One common argument against building new urban housing is that cities are geographically constrained by their natural and political boundaries, and thus can never build enough housing to bring prices down. This claim rests on a variety of false assumptions.
The first false assumption is that the amount of land in a city limits the amount of housing in that city. If you assume that every bit of residential land must be occupied by single-family houses on 1/5 of an acre on land, I suppose this assumption makes sense. But in reality, you can always put more people on a block of land. Where today you have big houses, tomorrow you could have small houses. Where today you have small houses, tomorrow you could have small apartment buildings. Where today you have small apartment buildings, tomorrow you could have large apartment buildings. Even in midtown Manhattan, where I live, there are lots to two-to-four story buildings that could be knocked down and replaced with larger buildings. If Manhattan had the density of Mongkok (a popular Hong Kong neighborhood with 340,000 people per square mile), it could accommodate almost 7 million people- about 80 percent of the city of New York’s population.* And if Manhattan had enough housing to accommodate Mongkok-type densities, a whole lot of housing units (either outer borough units or older Manhattan units) would become vacant, causing rents to plunge.
The second assumption is that a city’s built-up core is its entire housing market. But this is wrong, because Manhattan landlords compete not just with each other, but with landlords in the outer boroughs and the suburbs. So if enough housing units were, for example, built in New Jersey, demand for housing in Manhattan would eventually decrease.
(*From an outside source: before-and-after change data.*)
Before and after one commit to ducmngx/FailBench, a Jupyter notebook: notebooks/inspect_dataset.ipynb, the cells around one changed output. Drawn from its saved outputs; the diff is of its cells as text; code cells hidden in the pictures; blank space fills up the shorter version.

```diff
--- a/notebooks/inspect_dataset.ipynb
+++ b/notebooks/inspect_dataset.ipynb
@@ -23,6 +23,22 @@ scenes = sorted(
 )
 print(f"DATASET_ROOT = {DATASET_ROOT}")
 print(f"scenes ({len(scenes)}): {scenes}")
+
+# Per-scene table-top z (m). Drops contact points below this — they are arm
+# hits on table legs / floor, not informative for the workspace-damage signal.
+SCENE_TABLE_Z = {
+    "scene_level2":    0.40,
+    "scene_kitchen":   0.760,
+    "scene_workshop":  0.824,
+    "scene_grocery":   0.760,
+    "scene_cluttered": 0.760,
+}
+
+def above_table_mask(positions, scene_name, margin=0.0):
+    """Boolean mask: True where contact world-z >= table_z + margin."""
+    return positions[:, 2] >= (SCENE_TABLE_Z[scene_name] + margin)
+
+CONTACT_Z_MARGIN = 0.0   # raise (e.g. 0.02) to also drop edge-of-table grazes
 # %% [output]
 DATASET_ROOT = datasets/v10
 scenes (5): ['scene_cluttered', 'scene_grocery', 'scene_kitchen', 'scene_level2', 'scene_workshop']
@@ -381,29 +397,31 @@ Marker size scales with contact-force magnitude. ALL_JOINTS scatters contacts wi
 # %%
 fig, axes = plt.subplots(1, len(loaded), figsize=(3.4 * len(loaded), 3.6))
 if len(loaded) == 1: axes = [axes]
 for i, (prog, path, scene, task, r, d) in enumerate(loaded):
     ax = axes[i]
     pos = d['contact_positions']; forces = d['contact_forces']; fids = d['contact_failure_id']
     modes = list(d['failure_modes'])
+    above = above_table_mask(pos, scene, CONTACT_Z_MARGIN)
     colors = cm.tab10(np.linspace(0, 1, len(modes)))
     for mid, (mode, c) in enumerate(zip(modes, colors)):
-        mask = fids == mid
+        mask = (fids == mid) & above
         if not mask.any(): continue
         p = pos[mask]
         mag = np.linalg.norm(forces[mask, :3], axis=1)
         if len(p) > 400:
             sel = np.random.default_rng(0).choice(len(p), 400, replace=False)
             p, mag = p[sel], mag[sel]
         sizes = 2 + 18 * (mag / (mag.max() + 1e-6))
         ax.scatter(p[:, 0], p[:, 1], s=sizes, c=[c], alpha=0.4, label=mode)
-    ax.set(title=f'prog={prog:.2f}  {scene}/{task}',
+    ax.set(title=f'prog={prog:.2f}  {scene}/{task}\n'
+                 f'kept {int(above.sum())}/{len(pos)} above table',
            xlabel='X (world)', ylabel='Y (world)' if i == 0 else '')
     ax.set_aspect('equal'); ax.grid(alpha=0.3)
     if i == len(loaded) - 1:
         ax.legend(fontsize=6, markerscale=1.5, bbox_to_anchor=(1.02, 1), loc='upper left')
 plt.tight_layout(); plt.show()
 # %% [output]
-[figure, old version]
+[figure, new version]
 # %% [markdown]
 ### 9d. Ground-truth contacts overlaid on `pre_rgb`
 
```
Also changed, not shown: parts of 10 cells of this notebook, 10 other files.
*A common counteragument is that demolishing and rebuilding housing is expensive. This argument fails tor two reasons. First, the differences between high-cost cities and low-cost cities have far more to do with land costs than with construction costs. For example, metro San Francisco’s construction costs per housing unit are only 1.7 times higher than those of Atlanta, but its metro land costs are more than fifteen times higher (data here).